You’ve read 100 essays about Beyoncé and feminism. And, if you haven’t, just Google those two terms; there are about 1,770,000 results that will pop up. I didn’t want to debate that. Because, to me, what’s more and probably most evident about this woman is the business savvy she has shown during her career. If Beyoncé doesn’t uphold some narrow brand of “feminism,” well, then, fuck that brand.

I don’t love Beyoncé because I can shake my ass to her tunes in the club, or in my bathroom mirror for that matter. Of course those things are all fine and dandy. We all need solo dance sessions to survive this life. But, I love her because she is a woman in control of her art and her brand. She is versatile and no holds barred. She knows what she does well and therefore, she just does it.

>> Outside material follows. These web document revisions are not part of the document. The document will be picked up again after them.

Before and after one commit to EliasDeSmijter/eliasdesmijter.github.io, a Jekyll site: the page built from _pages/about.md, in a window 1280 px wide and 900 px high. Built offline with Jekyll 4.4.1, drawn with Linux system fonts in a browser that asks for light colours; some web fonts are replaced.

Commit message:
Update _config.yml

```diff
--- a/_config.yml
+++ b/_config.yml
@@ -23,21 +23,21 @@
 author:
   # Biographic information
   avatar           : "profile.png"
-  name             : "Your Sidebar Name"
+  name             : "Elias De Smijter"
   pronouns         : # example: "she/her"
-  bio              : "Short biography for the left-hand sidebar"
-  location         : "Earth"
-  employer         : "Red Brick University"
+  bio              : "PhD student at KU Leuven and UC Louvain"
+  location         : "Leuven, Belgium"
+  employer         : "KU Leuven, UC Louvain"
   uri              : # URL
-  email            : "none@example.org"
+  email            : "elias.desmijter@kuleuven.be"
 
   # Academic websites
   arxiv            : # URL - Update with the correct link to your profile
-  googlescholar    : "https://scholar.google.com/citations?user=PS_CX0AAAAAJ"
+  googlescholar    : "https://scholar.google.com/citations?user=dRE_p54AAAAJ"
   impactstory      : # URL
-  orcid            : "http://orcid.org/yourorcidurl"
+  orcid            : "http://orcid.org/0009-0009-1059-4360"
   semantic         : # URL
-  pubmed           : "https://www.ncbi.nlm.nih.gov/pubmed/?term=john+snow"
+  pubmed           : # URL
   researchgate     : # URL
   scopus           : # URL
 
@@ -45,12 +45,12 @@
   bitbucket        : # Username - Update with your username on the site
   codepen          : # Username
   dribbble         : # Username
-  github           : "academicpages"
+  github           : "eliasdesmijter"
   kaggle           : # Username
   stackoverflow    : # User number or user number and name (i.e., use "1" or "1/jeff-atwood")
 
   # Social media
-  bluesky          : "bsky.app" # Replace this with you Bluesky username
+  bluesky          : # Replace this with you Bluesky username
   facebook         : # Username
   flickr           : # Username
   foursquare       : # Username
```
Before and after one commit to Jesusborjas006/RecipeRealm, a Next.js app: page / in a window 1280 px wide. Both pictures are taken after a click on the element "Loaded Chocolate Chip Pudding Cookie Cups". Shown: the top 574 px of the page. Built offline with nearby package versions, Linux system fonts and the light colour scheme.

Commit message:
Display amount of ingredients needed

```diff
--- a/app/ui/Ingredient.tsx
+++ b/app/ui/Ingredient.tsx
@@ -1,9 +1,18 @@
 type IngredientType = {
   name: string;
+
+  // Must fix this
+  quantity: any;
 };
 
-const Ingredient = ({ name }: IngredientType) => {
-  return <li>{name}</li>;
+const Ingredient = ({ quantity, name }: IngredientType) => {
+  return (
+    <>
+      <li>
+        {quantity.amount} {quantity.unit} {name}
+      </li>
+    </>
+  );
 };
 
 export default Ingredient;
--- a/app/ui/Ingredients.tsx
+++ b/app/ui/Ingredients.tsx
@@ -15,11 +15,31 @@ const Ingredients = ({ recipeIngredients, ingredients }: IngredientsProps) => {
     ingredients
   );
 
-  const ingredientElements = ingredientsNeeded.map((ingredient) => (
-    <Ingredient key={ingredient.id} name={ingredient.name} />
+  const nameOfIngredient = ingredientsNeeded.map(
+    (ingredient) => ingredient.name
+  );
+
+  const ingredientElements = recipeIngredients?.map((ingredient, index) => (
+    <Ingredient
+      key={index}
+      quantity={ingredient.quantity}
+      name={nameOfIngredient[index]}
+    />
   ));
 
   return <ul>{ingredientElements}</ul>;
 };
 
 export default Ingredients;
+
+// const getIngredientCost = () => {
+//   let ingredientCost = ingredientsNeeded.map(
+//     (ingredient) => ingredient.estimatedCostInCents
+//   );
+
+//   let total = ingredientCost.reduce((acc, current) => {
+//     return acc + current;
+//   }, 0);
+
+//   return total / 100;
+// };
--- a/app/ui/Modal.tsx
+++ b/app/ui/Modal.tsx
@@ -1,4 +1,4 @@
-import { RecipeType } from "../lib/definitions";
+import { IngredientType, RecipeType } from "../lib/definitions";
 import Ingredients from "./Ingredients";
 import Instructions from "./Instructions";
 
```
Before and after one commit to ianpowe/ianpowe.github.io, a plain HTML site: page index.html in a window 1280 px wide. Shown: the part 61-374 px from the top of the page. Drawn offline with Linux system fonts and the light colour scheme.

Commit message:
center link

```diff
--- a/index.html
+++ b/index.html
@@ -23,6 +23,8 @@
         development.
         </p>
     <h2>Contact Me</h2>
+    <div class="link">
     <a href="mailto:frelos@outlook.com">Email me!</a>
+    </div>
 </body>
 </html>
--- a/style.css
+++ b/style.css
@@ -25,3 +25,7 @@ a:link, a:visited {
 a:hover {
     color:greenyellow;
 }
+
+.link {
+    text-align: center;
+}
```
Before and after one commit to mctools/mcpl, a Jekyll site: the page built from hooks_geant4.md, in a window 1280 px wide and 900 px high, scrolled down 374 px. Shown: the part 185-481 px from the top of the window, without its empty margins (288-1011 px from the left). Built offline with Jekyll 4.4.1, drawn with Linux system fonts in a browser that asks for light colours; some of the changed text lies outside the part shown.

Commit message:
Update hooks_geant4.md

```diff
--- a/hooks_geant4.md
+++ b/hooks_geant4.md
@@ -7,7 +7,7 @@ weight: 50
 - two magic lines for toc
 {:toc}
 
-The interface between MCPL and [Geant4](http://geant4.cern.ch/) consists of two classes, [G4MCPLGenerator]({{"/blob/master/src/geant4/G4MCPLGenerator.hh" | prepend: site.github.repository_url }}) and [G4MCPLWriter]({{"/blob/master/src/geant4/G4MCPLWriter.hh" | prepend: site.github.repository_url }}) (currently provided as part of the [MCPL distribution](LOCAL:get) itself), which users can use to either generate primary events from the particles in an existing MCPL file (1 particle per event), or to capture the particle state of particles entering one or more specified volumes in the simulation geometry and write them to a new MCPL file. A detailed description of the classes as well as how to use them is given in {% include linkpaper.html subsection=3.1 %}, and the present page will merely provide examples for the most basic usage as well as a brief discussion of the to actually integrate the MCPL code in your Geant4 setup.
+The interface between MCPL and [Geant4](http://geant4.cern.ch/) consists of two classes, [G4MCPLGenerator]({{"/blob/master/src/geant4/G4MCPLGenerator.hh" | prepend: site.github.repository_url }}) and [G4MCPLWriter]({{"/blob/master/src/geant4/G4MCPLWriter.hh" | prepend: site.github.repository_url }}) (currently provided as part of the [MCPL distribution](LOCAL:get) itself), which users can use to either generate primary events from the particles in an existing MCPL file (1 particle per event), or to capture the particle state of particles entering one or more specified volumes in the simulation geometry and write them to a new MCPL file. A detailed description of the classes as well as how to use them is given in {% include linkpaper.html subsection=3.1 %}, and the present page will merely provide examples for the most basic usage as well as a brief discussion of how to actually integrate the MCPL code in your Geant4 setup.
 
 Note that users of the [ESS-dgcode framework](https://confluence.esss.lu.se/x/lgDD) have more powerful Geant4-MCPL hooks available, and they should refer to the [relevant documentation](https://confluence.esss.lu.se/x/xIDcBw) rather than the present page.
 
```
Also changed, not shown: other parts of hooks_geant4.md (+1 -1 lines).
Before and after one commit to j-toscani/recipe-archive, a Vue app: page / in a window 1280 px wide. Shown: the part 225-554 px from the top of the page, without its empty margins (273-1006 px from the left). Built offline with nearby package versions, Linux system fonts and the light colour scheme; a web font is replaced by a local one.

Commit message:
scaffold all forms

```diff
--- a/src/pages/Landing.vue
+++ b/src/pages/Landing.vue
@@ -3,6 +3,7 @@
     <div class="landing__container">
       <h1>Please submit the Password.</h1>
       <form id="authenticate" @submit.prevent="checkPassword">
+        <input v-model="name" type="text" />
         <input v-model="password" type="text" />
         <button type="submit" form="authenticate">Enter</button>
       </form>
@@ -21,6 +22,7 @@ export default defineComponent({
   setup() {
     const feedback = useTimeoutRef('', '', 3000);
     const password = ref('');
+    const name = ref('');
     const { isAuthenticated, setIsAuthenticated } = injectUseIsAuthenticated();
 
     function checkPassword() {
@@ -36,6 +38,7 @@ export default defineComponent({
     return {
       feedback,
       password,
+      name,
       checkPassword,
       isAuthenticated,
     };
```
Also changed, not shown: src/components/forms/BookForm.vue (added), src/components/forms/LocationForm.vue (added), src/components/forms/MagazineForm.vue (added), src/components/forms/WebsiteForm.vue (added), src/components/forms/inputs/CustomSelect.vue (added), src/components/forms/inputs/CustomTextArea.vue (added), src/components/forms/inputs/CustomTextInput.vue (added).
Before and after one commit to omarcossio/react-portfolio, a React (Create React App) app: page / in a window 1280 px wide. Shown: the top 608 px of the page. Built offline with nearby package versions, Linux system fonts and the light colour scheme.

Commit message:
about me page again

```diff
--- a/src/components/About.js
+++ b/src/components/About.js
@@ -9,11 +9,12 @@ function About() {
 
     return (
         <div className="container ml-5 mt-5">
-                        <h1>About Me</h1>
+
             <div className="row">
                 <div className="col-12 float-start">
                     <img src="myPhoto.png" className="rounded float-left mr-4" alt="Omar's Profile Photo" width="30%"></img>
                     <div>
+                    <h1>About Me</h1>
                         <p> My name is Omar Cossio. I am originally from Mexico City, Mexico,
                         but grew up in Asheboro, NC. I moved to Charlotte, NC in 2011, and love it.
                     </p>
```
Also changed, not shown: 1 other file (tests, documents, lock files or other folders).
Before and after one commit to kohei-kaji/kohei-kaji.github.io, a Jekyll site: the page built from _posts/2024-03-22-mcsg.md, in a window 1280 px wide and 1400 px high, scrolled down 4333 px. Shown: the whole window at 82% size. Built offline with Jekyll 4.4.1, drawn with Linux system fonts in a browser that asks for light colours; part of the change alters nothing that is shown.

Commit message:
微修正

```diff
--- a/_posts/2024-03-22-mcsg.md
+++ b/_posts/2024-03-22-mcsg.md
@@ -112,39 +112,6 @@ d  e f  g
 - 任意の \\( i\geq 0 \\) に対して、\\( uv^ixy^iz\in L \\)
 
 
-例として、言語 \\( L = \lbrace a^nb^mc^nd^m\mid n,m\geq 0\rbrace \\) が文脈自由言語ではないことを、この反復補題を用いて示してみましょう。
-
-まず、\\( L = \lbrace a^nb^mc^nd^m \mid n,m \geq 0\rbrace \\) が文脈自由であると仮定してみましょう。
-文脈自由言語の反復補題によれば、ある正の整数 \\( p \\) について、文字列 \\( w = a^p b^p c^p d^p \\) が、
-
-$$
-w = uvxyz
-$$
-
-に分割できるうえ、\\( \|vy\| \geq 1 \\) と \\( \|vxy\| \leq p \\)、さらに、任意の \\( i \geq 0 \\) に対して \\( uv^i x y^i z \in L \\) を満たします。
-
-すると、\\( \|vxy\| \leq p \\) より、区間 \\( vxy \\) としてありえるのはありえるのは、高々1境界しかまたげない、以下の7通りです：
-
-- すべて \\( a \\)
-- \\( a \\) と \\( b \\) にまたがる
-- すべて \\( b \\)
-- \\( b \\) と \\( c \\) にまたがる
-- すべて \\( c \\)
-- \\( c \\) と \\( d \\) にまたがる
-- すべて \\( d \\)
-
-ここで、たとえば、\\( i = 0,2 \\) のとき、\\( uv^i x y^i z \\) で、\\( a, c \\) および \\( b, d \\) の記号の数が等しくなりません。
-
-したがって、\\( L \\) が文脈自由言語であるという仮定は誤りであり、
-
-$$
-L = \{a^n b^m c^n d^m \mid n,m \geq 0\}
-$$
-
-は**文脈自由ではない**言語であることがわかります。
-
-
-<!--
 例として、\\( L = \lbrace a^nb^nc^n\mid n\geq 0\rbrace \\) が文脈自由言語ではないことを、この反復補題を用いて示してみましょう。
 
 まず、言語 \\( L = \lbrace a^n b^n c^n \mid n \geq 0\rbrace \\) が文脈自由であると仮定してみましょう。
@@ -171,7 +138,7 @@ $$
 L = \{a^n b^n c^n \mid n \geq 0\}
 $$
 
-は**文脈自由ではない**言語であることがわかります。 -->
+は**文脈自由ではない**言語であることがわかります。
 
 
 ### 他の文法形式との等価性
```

The artist and brand she has evolved into is a model that I think works for many women, not just budding celebrities. I certainly look at her and want to emulate some of her model in my own infant brand. Make people uncomfortable. Switch it up. Own your brand. Protect it. Do everything well or don’t even try it at all. Stay smart. Fight to remain authentic. Get naked and show your audience your whole self–scars, sexiness, mistakes and all. Do not shy away from the very fragile and imperfect shreds that make you a woman; use those things as the details for your art. Make no apologies–for your body, your voice, your desires, your thoughts, the makeup of your life. Work so that people do not only see you, but so that they also see themselves.

Beyoncé may not be my favorite lyricist, but it is the words from “Mine” that I hope sum up who I am, the brand I’m building and the existence I’m clawing toward:

Stop making a big deal out of the little things

Cause I got big deals and I got little things…